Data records
○ ○ ○ ○

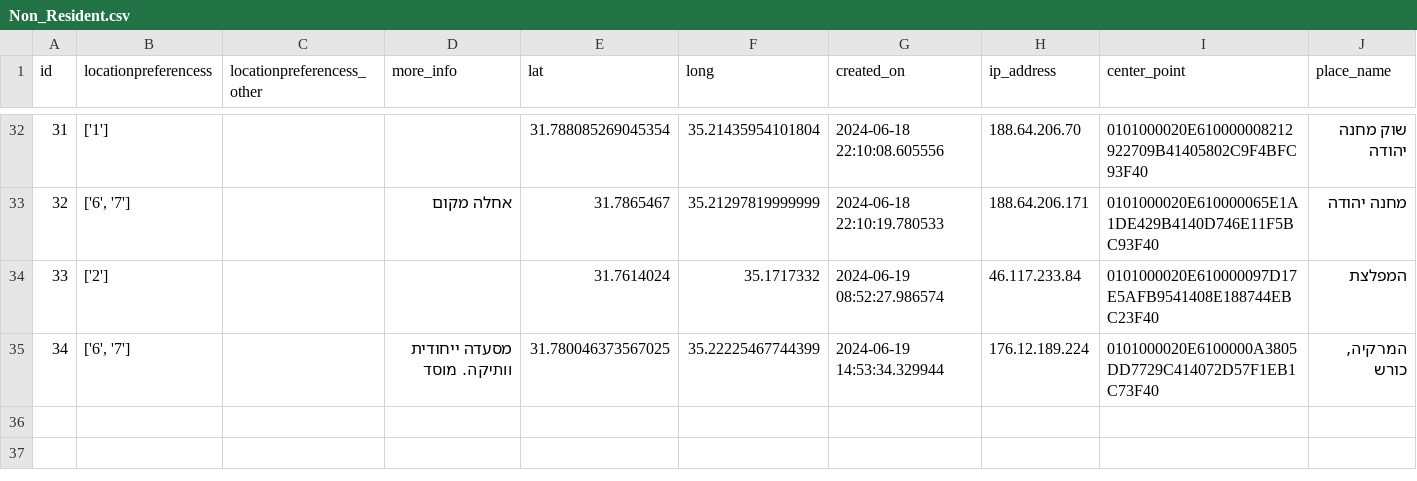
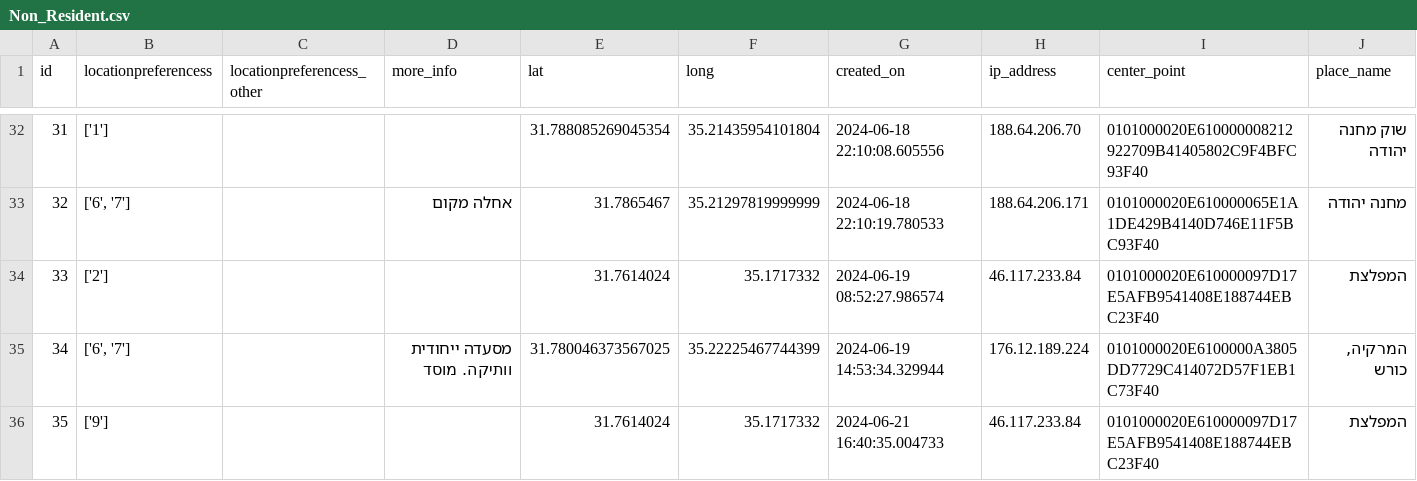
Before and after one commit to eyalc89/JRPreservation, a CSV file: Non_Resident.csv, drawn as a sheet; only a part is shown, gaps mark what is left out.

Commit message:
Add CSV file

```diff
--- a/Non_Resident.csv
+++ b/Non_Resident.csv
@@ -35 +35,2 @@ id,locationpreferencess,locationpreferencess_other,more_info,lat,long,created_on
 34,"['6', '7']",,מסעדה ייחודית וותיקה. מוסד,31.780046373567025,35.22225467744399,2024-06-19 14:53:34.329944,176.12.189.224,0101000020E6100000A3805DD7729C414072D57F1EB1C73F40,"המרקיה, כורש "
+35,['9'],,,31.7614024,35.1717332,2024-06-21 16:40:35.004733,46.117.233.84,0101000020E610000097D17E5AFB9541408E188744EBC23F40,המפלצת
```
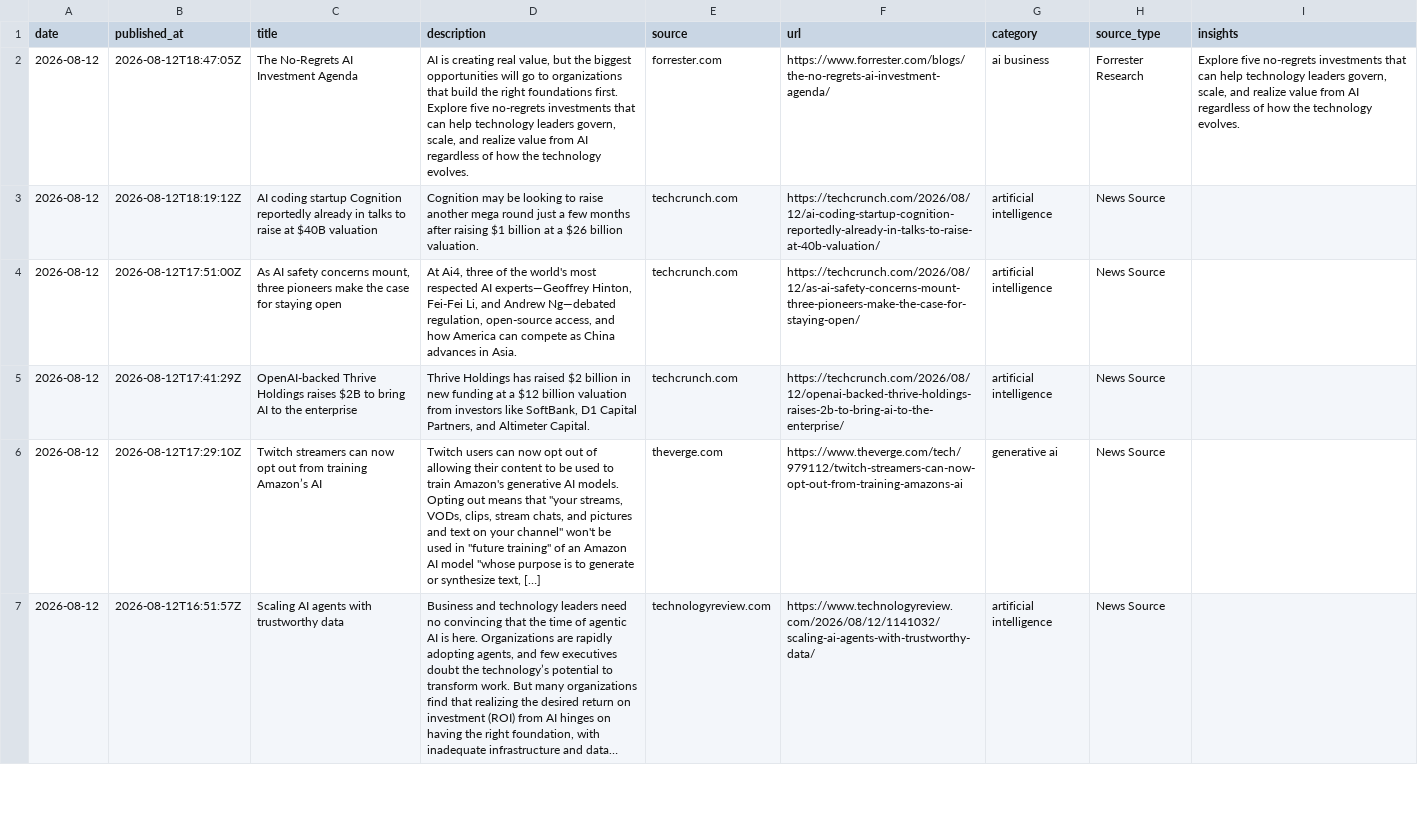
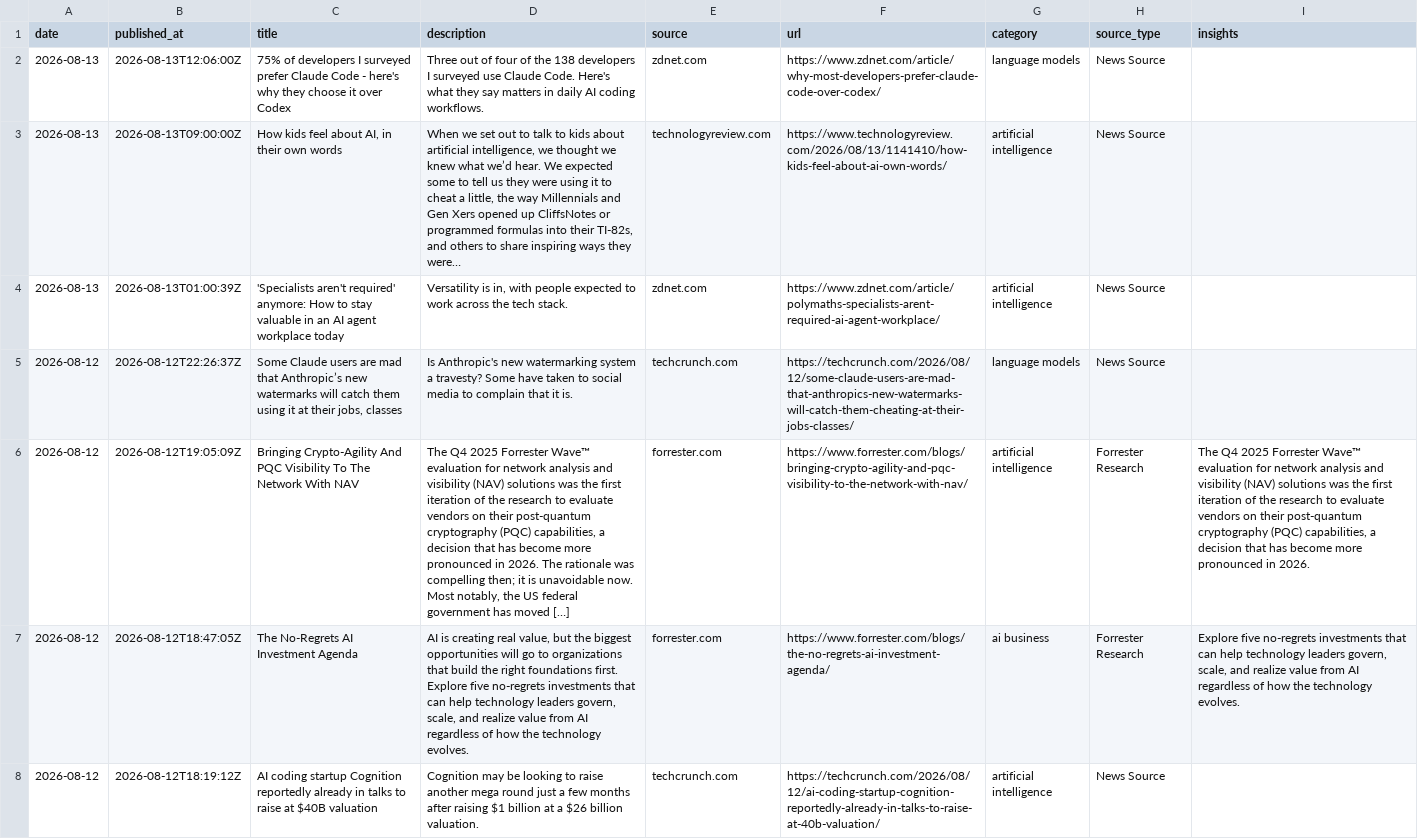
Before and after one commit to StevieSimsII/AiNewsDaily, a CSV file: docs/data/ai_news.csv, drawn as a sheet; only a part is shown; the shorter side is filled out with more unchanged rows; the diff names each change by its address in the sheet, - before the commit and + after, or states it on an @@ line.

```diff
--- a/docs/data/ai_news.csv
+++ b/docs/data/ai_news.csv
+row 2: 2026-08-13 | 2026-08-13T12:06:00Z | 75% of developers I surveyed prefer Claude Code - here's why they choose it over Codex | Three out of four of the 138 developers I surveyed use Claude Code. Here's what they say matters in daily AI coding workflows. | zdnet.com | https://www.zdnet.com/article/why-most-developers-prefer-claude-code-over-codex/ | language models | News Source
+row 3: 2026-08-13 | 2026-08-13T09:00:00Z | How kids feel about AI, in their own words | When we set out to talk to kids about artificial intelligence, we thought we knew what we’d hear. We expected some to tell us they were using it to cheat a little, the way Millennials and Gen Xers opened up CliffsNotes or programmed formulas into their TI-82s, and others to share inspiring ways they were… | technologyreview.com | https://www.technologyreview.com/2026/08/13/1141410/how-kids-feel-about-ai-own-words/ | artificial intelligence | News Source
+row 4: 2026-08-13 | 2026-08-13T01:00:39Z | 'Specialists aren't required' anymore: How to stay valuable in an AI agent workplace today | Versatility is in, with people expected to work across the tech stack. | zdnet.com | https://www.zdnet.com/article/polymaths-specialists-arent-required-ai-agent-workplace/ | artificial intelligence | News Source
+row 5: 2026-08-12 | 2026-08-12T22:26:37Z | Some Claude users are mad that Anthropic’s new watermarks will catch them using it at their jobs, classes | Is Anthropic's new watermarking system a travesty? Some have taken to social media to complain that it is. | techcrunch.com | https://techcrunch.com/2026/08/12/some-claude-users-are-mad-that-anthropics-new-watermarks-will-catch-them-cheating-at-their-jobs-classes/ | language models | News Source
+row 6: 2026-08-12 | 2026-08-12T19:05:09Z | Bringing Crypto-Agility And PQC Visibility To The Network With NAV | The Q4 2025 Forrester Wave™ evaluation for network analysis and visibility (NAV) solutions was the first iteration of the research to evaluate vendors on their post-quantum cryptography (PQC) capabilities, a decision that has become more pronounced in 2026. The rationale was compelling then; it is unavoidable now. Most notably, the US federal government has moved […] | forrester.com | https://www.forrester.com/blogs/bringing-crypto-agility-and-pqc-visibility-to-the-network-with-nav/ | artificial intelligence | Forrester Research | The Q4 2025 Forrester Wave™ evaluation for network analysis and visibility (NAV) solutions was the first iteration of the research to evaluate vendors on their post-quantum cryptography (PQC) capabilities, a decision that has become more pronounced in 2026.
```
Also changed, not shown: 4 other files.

○ ○ ○ ○

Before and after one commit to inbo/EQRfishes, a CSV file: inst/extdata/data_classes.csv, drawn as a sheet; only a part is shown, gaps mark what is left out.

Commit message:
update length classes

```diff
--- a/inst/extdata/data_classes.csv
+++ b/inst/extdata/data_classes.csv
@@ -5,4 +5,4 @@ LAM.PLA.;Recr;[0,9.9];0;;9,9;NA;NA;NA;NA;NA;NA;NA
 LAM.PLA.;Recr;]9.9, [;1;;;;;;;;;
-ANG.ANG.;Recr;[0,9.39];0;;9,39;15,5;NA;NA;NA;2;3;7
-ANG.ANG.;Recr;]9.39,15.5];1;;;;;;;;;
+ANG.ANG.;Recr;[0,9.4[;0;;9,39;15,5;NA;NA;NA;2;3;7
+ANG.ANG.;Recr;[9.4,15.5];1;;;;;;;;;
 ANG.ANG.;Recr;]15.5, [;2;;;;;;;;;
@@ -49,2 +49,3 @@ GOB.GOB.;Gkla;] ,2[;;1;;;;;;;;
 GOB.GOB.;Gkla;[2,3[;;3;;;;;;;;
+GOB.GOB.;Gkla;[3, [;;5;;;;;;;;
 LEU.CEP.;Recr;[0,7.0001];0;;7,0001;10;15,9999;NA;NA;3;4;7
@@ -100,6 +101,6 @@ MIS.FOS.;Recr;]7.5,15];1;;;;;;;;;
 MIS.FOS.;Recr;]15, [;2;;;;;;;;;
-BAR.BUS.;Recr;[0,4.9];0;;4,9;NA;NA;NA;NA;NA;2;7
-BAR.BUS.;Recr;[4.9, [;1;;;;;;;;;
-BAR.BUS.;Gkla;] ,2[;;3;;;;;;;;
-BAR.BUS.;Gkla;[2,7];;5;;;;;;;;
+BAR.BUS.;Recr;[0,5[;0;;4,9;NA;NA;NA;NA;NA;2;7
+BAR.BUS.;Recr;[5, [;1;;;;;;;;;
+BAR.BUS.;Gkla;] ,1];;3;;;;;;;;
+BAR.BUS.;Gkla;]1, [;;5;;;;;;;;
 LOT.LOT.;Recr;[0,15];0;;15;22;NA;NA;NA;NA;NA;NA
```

○ ○ ○ ○

Task goal
Lines that contain "Gkla" are the result; find them in the entries above and copy each one.

Written response
@@ -49,2 +49,3 @@ GOB.GOB.;Gkla;] ,2[;;1;;;;;;;;
 GOB.GOB.;Gkla;[2,3[;;3;;;;;;;;
+GOB.GOB.;Gkla;[3, [;;5;;;;;;;;
-BAR.BUS.;Gkla;] ,2[;;3;;;;;;;;
-BAR.BUS.;Gkla;[2,7];;5;;;;;;;;
+BAR.BUS.;Gkla;] ,1];;3;;;;;;;;
+BAR.BUS.;Gkla;]1, [;;5;;;;;;;;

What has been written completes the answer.